Thursday, January 3, 2013
Law strives to keep up with science, and nowhere is this clearer than in the area of family law, where reproductive technologies have been evolving quickly. It's been only a few decades since the first baby was conceived by in vitro fertilization (IVF) in 1977, but now even more is possible than conceiving outside a human body: human genetic material may become unnecessary after Stanford researchers published a 2009 article in Nature reporting that they had determined the genes that coax human embryonic stem cells into becoming cells that form eggs and sperms.
Alternative reproductive technology has also allowed for surrogacy arrangements, whereby one woman carries another couple's fetus to term. In fact, a surrogacy industry has arisen in India -- among other fertility hotspots -- with women in India serving as surrogates.
The law has attempted to keep up with these developments, but not effortlessly. Some states enforce surrogacy agreements, others do not. Some courts have ordered sperm donors to pay child support, others have not.
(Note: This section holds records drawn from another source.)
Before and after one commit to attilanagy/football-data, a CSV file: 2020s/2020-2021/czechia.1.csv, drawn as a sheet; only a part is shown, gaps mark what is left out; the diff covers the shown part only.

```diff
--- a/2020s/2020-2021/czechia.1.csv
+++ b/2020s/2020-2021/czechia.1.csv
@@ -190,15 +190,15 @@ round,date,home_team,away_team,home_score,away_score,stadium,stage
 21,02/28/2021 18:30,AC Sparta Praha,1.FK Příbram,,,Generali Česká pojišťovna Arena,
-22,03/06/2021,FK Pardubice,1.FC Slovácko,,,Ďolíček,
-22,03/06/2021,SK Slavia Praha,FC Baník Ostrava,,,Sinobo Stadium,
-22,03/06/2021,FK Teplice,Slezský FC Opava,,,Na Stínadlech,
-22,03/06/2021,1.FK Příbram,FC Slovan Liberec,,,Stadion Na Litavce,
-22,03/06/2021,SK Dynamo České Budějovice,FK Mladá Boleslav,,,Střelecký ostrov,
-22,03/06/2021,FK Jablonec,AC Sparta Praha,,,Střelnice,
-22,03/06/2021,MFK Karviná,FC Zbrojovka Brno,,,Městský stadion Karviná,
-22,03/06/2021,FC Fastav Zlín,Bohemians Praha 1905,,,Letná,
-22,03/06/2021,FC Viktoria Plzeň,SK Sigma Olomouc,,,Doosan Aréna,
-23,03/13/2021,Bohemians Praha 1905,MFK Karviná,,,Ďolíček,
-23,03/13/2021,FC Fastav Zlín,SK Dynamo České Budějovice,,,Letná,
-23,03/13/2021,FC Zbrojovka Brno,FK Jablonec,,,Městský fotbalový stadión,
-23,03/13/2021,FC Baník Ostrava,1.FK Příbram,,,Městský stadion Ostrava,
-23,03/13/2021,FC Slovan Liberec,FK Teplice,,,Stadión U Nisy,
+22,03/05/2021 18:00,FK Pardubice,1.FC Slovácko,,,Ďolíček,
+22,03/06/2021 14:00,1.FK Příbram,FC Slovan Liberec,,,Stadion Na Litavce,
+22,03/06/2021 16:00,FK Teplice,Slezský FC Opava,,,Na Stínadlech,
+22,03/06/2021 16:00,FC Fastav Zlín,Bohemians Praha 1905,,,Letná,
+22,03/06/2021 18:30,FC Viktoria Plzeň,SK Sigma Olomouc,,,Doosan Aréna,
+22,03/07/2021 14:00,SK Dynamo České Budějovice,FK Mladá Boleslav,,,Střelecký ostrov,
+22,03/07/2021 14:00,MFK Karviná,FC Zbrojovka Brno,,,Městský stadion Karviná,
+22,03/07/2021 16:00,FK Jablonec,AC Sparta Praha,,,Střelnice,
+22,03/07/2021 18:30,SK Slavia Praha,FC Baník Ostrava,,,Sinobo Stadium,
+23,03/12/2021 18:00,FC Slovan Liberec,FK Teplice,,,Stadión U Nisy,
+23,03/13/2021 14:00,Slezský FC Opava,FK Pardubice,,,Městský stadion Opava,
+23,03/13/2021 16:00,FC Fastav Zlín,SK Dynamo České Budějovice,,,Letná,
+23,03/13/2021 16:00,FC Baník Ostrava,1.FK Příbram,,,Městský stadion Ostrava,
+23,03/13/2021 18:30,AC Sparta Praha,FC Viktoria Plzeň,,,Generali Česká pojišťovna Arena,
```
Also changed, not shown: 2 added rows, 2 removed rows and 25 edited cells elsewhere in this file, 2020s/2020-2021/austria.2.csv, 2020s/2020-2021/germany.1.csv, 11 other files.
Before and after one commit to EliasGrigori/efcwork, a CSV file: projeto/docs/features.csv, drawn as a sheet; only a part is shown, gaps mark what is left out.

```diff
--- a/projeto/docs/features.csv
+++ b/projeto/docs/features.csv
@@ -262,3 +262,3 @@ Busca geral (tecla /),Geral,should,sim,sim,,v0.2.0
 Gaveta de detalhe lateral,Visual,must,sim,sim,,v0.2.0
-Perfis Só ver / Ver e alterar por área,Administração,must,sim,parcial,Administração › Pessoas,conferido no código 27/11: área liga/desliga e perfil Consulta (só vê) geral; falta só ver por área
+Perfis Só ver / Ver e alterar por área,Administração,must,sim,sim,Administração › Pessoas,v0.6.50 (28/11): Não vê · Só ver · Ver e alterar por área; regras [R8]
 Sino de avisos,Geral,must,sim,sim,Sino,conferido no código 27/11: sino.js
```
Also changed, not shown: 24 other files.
Just last term, the U.S. Supreme Court held that posthumous children, conceived through IVF after their father's death, are not necessarily automatically eligible for Social Security survivor benefits, which instead depend on state law.
Read more here.